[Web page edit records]
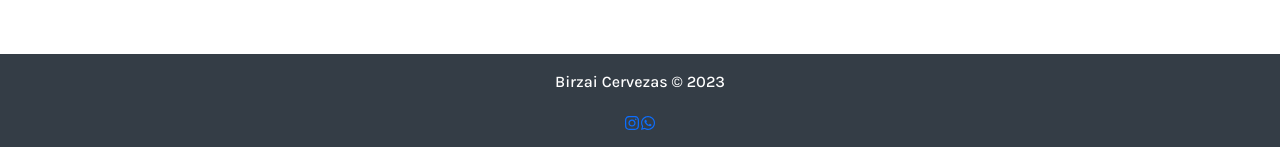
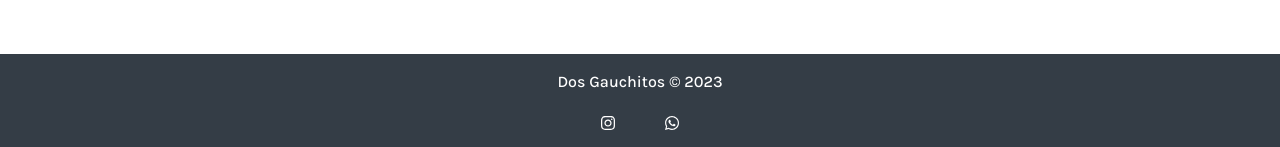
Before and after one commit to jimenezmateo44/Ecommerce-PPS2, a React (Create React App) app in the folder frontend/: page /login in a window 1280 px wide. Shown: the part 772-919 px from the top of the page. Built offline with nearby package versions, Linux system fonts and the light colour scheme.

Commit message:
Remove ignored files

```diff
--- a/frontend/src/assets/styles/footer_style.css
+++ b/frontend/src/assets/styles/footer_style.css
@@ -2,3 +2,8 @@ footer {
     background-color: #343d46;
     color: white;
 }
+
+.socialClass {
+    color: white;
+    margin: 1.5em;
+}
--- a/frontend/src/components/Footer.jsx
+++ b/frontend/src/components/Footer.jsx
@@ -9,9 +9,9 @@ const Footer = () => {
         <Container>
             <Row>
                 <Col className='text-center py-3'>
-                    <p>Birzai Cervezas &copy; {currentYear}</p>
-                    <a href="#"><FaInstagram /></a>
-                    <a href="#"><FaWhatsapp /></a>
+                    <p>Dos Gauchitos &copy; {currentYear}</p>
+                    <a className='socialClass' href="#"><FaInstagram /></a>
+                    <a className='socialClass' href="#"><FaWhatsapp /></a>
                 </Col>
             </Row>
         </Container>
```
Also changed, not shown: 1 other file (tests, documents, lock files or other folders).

WHAT TO DO » Return every line above exactly, omitting images.

WRITTEN ANSWER »
Before and after one commit to jimenezmateo44/Ecommerce-PPS2, a React (Create React App) app in the folder frontend/: page /login in a window 1280 px wide. Shown: the part 772-919 px from the top of the page. Built offline with nearby package versions, Linux system fonts and the light colour scheme.

Commit message:
Remove ignored files

```diff
--- a/frontend/src/assets/styles/footer_style.css
+++ b/frontend/src/assets/styles/footer_style.css
@@ -2,3 +2,8 @@ footer {
     background-color: #343d46;
     color: white;
 }
+
+.socialClass {
+    color: white;
+    margin: 1.5em;
+}
--- a/frontend/src/components/Footer.jsx
+++ b/frontend/src/components/Footer.jsx
@@ -9,9 +9,9 @@ const Footer = () => {
         <Container>
             <Row>
                 <Col className='text-center py-3'>
-                    <p>Birzai Cervezas &copy; {currentYear}</p>
-                    <a href="#"><FaInstagram /></a>
-                    <a href="#"><FaWhatsapp /></a>
+                    <p>Dos Gauchitos &copy; {currentYear}</p>
+                    <a className='socialClass' href="#"><FaInstagram /></a>
+                    <a className='socialClass' href="#"><FaWhatsapp /></a>
                 </Col>
             </Row>
         </Container>
```
Also changed, not shown: 1 other file (tests, documents, lock files or other folders).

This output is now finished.